For really easy instructions (and visuals!!) on how to use an open number line in the primary grades, check out this site.
Base Ten Blocks:
You can get your own Base Tens from Scholar’s Choice.
Students can use Ten Frames so many different ways. They can put both #s in the same frame, like with 5+2:
Or they might need two frames to show 7+5.
Once they’ve got the frames filled in, then it’s up to them which strategy they use.
For this one, I’d use the ‘Make a Ten’ strategy and take 3 away from my 5, and move them up to the frame with 7… read on for more about strategies!
Counting On – Many students are already using this strategy on their own, without even knowing they’re doing it. Now, we’ve just labelled it! First, you determine which number is the largest in your problem and then simply ‘count on’ (or what some might call, count up because you’re adding). If we were to add the #s 3+6, we’d want to start with the “6” (it’s the largest) and then we count on from there: “7, 8, 9.” Why start all the way back at 0 if we don’t have to? Students are encouraged to start at the largest number. While this strategy works for all # combinations, we encourage students to use it only when it’s fast, like adding on 1, 2, or 3. If you’re equation is 7+9 or 6+8, while counting on would work, it would take a longer time than if you were to use a different strategy, like ‘Make A Ten’.

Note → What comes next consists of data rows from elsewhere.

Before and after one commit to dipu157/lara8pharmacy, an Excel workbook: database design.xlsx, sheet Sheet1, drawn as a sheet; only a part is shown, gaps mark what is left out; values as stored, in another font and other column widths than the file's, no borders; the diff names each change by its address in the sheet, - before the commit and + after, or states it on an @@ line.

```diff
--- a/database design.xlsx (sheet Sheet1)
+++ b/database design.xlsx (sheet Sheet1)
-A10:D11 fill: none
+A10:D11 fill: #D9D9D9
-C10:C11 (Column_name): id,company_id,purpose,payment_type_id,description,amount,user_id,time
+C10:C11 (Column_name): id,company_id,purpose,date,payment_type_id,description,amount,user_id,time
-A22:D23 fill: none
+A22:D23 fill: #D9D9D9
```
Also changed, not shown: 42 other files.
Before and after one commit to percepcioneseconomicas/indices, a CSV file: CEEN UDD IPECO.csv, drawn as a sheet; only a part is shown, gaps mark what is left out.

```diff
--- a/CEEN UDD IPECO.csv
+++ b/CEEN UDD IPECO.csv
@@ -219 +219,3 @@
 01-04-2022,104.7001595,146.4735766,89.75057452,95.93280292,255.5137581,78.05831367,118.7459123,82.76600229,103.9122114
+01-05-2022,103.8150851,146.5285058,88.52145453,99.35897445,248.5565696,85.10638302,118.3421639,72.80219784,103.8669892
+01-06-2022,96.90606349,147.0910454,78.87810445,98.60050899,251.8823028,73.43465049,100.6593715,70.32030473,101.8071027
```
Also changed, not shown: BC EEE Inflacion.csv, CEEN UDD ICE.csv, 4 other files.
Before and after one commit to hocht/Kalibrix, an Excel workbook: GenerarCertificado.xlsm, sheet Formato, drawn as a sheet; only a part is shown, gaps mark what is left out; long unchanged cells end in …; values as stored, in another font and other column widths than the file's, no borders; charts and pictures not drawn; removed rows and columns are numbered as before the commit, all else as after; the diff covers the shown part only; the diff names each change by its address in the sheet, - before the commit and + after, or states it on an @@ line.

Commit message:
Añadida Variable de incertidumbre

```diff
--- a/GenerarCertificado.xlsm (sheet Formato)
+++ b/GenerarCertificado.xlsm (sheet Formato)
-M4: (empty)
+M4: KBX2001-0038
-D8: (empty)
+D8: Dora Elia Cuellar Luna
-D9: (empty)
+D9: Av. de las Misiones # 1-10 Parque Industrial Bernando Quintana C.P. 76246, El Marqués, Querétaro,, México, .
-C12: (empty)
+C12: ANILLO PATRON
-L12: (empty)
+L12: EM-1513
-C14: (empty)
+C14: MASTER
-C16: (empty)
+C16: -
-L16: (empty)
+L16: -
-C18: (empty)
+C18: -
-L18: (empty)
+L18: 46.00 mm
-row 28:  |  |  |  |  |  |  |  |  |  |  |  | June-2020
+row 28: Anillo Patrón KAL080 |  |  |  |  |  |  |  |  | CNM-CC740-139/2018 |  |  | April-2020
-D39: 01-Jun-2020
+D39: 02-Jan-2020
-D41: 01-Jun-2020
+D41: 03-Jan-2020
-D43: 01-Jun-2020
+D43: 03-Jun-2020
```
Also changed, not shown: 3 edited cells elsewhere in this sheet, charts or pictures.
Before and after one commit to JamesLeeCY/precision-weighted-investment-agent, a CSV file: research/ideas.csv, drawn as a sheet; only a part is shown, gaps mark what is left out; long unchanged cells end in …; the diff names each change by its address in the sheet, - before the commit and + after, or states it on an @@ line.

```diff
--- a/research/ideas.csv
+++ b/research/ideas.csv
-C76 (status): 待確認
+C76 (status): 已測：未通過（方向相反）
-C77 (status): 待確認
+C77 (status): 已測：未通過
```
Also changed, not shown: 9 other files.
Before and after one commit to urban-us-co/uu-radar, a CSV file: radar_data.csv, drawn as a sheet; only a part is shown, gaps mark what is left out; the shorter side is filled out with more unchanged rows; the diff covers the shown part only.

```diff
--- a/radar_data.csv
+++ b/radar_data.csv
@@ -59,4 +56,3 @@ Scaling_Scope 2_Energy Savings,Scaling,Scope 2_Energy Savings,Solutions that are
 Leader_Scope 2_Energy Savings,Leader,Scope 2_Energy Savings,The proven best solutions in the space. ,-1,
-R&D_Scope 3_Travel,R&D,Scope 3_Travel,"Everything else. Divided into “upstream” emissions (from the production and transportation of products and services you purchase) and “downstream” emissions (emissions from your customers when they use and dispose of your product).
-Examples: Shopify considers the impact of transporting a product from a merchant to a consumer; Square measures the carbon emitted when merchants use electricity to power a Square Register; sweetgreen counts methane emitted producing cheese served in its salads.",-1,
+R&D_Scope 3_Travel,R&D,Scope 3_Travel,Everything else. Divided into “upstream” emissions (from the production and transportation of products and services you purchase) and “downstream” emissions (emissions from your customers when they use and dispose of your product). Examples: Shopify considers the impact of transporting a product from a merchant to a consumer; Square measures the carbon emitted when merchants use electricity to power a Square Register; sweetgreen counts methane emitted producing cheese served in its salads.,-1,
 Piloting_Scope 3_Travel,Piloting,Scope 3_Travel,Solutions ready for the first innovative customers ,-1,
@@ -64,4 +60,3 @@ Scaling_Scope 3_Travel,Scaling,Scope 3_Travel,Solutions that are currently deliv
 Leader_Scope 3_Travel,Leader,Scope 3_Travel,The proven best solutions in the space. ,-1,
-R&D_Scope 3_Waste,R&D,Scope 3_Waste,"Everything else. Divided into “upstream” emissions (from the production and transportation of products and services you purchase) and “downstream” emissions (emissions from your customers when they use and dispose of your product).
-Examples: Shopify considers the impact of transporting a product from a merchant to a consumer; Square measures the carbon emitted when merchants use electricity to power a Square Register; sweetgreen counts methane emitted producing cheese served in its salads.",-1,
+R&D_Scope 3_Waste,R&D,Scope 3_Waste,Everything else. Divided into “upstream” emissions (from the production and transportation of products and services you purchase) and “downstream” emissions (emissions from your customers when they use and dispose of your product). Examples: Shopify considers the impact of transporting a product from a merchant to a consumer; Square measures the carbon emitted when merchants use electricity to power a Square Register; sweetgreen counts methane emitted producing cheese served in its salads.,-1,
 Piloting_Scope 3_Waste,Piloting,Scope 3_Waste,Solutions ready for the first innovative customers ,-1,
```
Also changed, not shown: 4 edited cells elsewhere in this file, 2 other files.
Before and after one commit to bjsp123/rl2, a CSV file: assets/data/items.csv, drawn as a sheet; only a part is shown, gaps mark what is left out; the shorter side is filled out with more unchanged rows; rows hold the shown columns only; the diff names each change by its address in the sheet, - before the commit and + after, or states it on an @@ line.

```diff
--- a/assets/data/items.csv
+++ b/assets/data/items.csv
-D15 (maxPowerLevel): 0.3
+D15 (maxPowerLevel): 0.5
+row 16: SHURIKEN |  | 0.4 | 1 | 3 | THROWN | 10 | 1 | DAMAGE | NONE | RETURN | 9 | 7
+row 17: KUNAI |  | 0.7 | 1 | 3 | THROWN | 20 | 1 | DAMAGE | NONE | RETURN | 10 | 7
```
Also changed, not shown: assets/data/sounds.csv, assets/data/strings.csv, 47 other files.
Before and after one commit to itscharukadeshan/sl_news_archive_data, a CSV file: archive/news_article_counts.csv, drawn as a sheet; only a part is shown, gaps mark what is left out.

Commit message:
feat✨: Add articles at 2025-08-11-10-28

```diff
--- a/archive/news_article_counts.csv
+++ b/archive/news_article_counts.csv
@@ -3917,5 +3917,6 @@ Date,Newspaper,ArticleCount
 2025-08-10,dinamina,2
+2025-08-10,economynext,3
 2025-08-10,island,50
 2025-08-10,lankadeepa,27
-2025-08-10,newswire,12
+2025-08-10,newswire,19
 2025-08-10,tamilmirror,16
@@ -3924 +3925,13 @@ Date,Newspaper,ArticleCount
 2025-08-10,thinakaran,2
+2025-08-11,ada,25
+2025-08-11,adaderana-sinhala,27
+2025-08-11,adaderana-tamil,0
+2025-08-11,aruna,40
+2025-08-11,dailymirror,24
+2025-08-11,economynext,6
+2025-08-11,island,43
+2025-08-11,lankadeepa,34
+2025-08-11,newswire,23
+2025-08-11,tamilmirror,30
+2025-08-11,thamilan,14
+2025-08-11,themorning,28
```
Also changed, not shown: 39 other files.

We read this and worked through it together; love the MathStart series! Jack the Builder, by Stuart J Murphy is a ‘Counting On’ picture book, with activities and suggestions for parents at the end.
Make A Ten – Students need to know the number combinations that make ten, the Rainbow Facts, because Ten is a friendly number to work with. It’s important that they know these ‘mental math facts’ quickly, so that they can use this strategy effectively. If we were adding 7+9 we would ‘Make a Ten’ by taking 1 away from the 7 and adding it onto the 9, because we know that 9+1=10. We’d then have changed the equation to a more simple equation, a more ‘friendly’ one with 6+10 (instead of 7+9).
Doubles – A lot of fun and comes easily to many students; practice chanting your doubles at home: 1+1=2, 2+2=3, 3+3=6 … all the way to 10+10 (and even further if youkan!) Again, these should become ‘mental math facts’ that students have memorized, no need to stop and think. Once they’re comfortable and confident with their Doubles, they can begin to use another strategy, Near Doubles.
Near Doubles – Students use both their Doubles facts and their Counting On strategy for this one. For example, if they have a number sentence with 7+9 they can quickly realize that “I know double 7s are 14, so if I just count on 2 more, that’s 16”. Or with 6+7, “I know that 6 plus 6 is 12, so I just need to add on one more and that makes 13”.
We’ve been modelling and using all these strategies and soon, students will be able to use the one that works best for them.
Check out this great blog that explain these math strategies even further.
In our Room 108 Classroom Community, we foster an engaging, respectful and caring environment. I aim to balance a consistent program with flexible responsiveness to students' individual needs.